What's in a Name?

The short answer around here is “history.” This issue we start a new feature on the origins of the local names that are part of our daily lives.

Story by Jim Hays, Photography courtesy of Douglas County Museum

Douglas County is a place with a past. And, let’s be honest, a sometimes colorful past at that. That includes a creek named Steamboat that has never had one on its waters. And STEP Creek near the coast, whose name is an acronym. And Diamond Lake, whose name has nothing to do with either precious stones or the lake’s configuration.

There’s a story behind nearly every named locale in Douglas County and UV aims to explain them all — or most of them — in short takes appearing in this and subsequent issues of the magazine.

To those readers of a certain age, some of this material will be familiar, or at least “I remember once hearing about that.”

But for others, it’s a chance to learn something new and interesting about the place we call home.


Douglas County

Like counties in seven other states — Colorado, Georgia, Kansas, Missouri, Nevada, Washington and Wisconsin — our home territory was named for Stephen A. Douglas, a powerful U.S. senator from Illinois during the run-up to the Civil War. Known as the “Little Giant” because of his diminutive 5-foot-4 stature, Douglas was a big booster of statehood for Oregon, but was perhaps best known for getting second billing in the famous Lincoln-Douglas debates against the guy on the $5 bill. He also lost to Lincoln — and two other candidates — in the 1860 presidential election and died at age 48 just seven months later, a few weeks after the shooting war started.

According to multiple sources, the county was in 1852 carved out of the eastern part of Umpqua County, which itself had been created by the Oregon Territorial Legislature a year earlier. Another chunk of Umpqua County was absorbed by Coos County in late 1853, and the remaining land was merged with Douglas County nine years after that. Accounts differ as to whether the demise of Umpqua County was caused by population decline or simply partisan politics.
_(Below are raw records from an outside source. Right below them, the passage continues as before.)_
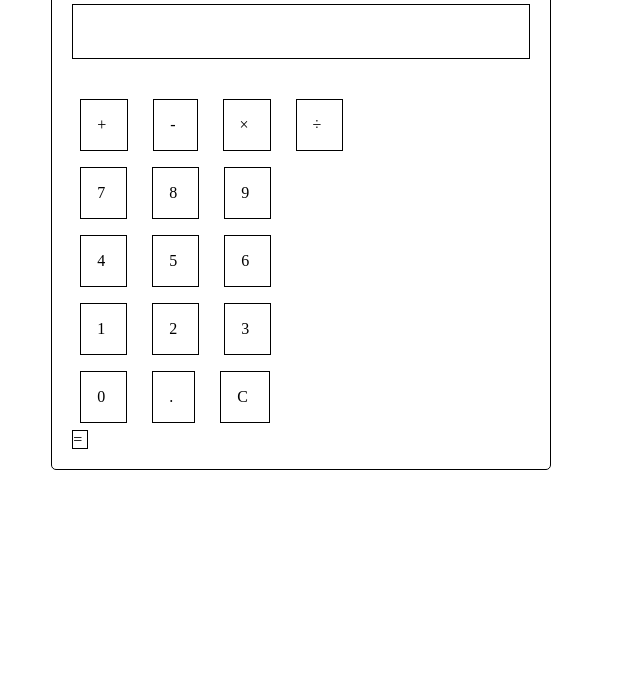
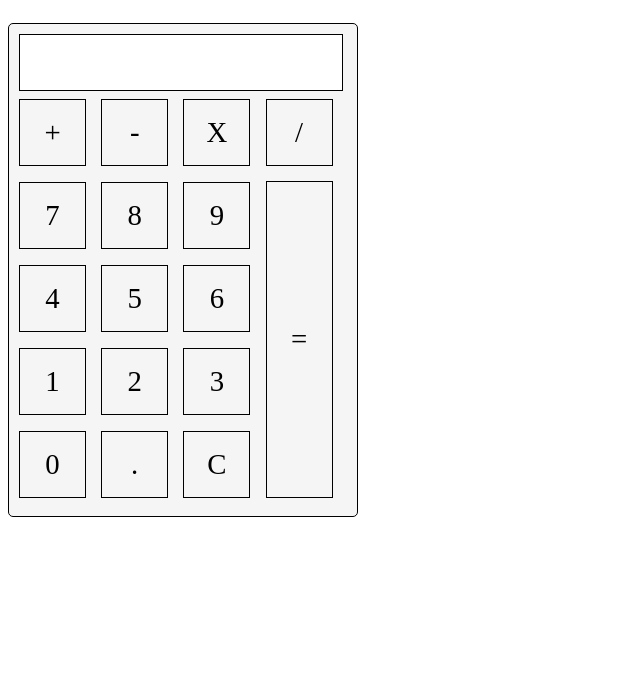
Before and after one commit to iamsadhik/calculator, a plain HTML site: page index.html in a window 1280 px wide. Shown: the part 127-800 px from the top of the page, without its empty margins (0-640 px from the left). Drawn offline with Linux system fonts and the light colour scheme.

Commit message:
feat:fix

```diff
--- /dev/null
+++ b/app.js
@@ -0,0 +1,29 @@
+var screen=document.getElementById("input");
+ Buttons=document.querySelectorAll(".button");
+
+ let screenValue=" ";
+
+ for(item of Buttons){
+     item.addEventListener("click",(e)=>{
+         buttonText=e.target.innerText;
+         console.log(buttonText);
+         if(buttonText=="X"){
+           buttonText= "*";
+           screenValue +=buttonText;
+           screen.value=screenValue;
+         }
+         else if(buttonText=="C"){
+             screenValue="";
+           screen.value=screenValue;
+      }
+      else if(buttonText=="="){
+          screen.value=eval(screenValue);
+
+      }
+      else{
+          screenValue +=buttonText;
+          screen.value=screenValue;
+      }
+     })
+
+ }
--- a/file.css
+++ b/file.css
@@ -1,41 +1,67 @@
 body{
-    width:500px;
-    margin:4%;
-    letter-spacing: 5px;
+    width:350px;
+    display: inline-block;
+    font-size: 1.8rem;
+    /* letter-spacing: 5px; */
 }
 .buttons{
     margin-top: 2rem;
 }
 
 .calculator{
-    padding:20px;
+    padding:10px;
     border-radius: 5px;
     border: 1px solid black;
+    background-color: whitesmoke;
 }
 .numbers div{
     display: inline-block;
     padding: 1rem;
     border: 1px solid black;
     margin: 8px;
+    margin-left: 0;
+    width: 33px;
+    text-align: center;
 }
 .numbers div:hover{
-    background-color: yellowgreen;
+    background-color: thistle;
     cursor: pointer;
+}
+.operators{
+    display: inline-block;
 }
 .operators div{
     display: inline-block;
     padding: 1rem;
     border: 1px solid black;
     margin: 8px;
+    margin-left: 0;
+    width: 33px;
+    text-align: center;
 }
-div.equal{
-    display: inline;
+.leftPanel{
+    display: inline-block;
+}
+.equal{
+    display: inline-block;
     border: 1px solid black;
-   vertical-align: top;
+    vertical-align: top;
+    padding: 141px 16px;
+    margin-top: 7px;
+    width: 33px;
+    text-align: center;
+
+}
+.equal:hover{
+    background-color: thistle;
+  cursor:pointer
 }
 .input{
     border: 1px solid black;
     height: 53px;
+    width: 97%;
+    font-size: 1.8rem;
+    /* margin-left: 8px; */
 }
 .operators div:hover{
     background-color: burlywood;
--- a/index.html
+++ b/index.html
@@ -6,19 +6,20 @@
     <meta name="viewport" content="width=device-width, initial-scale=1.0">
     <title>Document</title>
     <link rel="stylesheet" href="file.css">
+    <script src="app.js"></script>
 </head>
 <body>
     <h1>Calculator</h1>
     <div class="calculator">
-        <div class="input" id="input"></div>
-        <div class="buttons">
-            <div class="operators">
+        <input class="input" id="input"></input>
+        <!-- <div class="buttons"> -->
+            <div class=" button operators">
                 <div>+</div>
                 <div>-</div>
-                <div>&times;</div>
-                <div>&divide;</div>
+                <div>X</div>
+                <div>/</div>
             </div>
-            <div class="leftPanel">
+            <div class="button leftPanel">
                 <div class="numbers">
                     <div>7</div>
                     <div>8</div>
@@ -38,10 +39,12 @@
                     <div>0</div>
                     <div>.</div>
                     <div id="clear">C</div>
+
                 </div>
+
+
             </div>
-            <div class="equal" id="result">=</div>
-        </div>
+            <div class="button equal" id="result">=</div>
     </div>
 
 </body>
```
Also changed, not shown: 1 other file.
FOUNDED: Jan. 7, 1852
POPULATION: 108,457 (estimated)
AREA: 5,134 square miles


The seat of Douglas County government, Roseburg is the largest of the county’s 12 incorporated cities, with an estimated population of more than 22,000.

The site was settled in 1851 by Aaron Rose, a recent arrival from Michigan. Rose established a homestead in September of that year, and his first building on the site was reportedly a rough-hewn roadside inn and tavern. Rose would build a more conventional hotel in 1853 and became a well-known figure in Southern Oregon before his death in 1899 at age 85.  

Rose’s homestead site was at the confluence of the South Umpqua River and Deer Creek. The town that started to develop there was first named Deer Creek, and a post office by that name was established in 1852. Two years later, Douglas County voters chose the town over Winchester as county seat and Rose donated three acres and $1,000 to build a county courthouse. 

According to Oregon Geographic Names, the name of the post office was changed in 1857 to Roseburgh (note the ‘h’) in honor of literal first citizen Rose and his German heritage. At the time, the town boasted some 800 residents. Over time, however, locals shortened the spelling, dropping the last character. By 1894, the town’s population had nearly doubled and the post office was officially renamed Roseburg. 



ELEVATION: 528 feet
POPULATION: 22,114 (estimated)
AREA: 10.2 square miles